Problem:
Pictures stay out. All the rest of the records must be repeated exactly.

Extracted records:

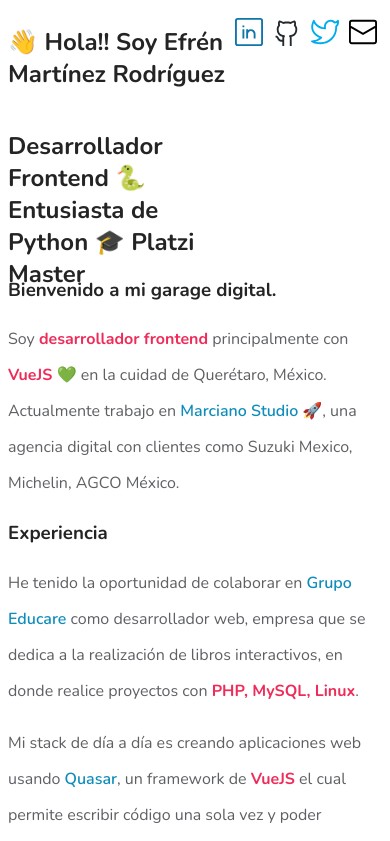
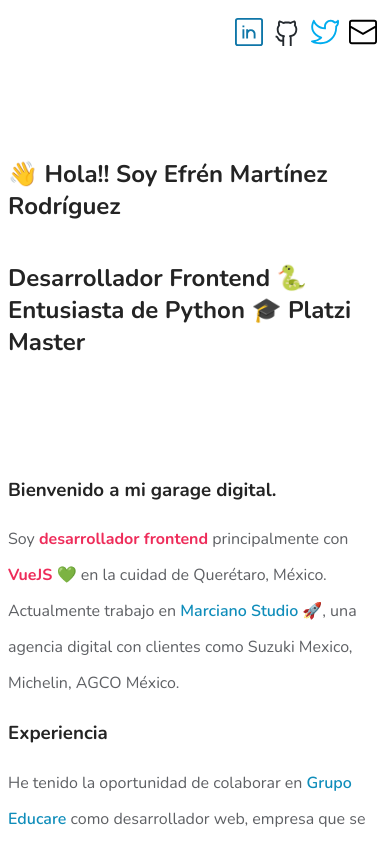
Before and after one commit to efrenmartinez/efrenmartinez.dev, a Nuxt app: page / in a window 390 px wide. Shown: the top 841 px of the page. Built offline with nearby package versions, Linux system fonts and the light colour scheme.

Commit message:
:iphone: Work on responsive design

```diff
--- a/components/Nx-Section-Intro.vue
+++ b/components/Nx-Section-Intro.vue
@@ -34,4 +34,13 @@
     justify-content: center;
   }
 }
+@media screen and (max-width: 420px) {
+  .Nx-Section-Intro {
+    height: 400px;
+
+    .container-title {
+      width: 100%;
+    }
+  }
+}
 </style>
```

Reply to the task:
Before and after one commit to efrenmartinez/efrenmartinez.dev, a Nuxt app: page / in a window 390 px wide. Shown: the top 841 px of the page. Built offline with nearby package versions, Linux system fonts and the light colour scheme.

Commit message:
:iphone: Work on responsive design

```diff
--- a/components/Nx-Section-Intro.vue
+++ b/components/Nx-Section-Intro.vue
@@ -34,4 +34,13 @@
     justify-content: center;
   }
 }
+@media screen and (max-width: 420px) {
+  .Nx-Section-Intro {
+    height: 400px;
+
+    .container-title {
+      width: 100%;
+    }
+  }
+}
 </style>
```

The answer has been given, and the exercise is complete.